**WHAT NEEDS TO BE DONE**. Whenever a line below includes the word "name", copy that line.

**RECORDS PROVIDED**.
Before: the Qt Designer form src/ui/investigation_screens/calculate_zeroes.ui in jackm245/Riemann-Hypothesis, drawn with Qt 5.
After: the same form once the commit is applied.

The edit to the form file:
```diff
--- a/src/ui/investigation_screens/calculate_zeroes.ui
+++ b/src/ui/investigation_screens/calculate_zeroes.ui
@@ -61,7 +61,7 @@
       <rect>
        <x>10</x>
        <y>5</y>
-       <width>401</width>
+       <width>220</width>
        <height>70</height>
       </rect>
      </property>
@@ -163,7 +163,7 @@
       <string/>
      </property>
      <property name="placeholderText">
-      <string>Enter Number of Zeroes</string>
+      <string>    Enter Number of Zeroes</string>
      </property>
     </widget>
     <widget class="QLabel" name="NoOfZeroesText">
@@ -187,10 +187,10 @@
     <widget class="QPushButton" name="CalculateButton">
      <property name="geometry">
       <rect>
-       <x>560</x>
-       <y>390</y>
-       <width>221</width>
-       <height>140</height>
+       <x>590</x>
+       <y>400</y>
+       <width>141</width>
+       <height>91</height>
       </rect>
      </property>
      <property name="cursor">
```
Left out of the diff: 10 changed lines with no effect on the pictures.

**OUTPUT OF THE EXERCISE**.
      <property name="placeholderText">
     <widget class="QLabel" name="NoOfZeroesText">
     <widget class="QPushButton" name="CalculateButton">
      <property name="geometry">
      <property name="cursor">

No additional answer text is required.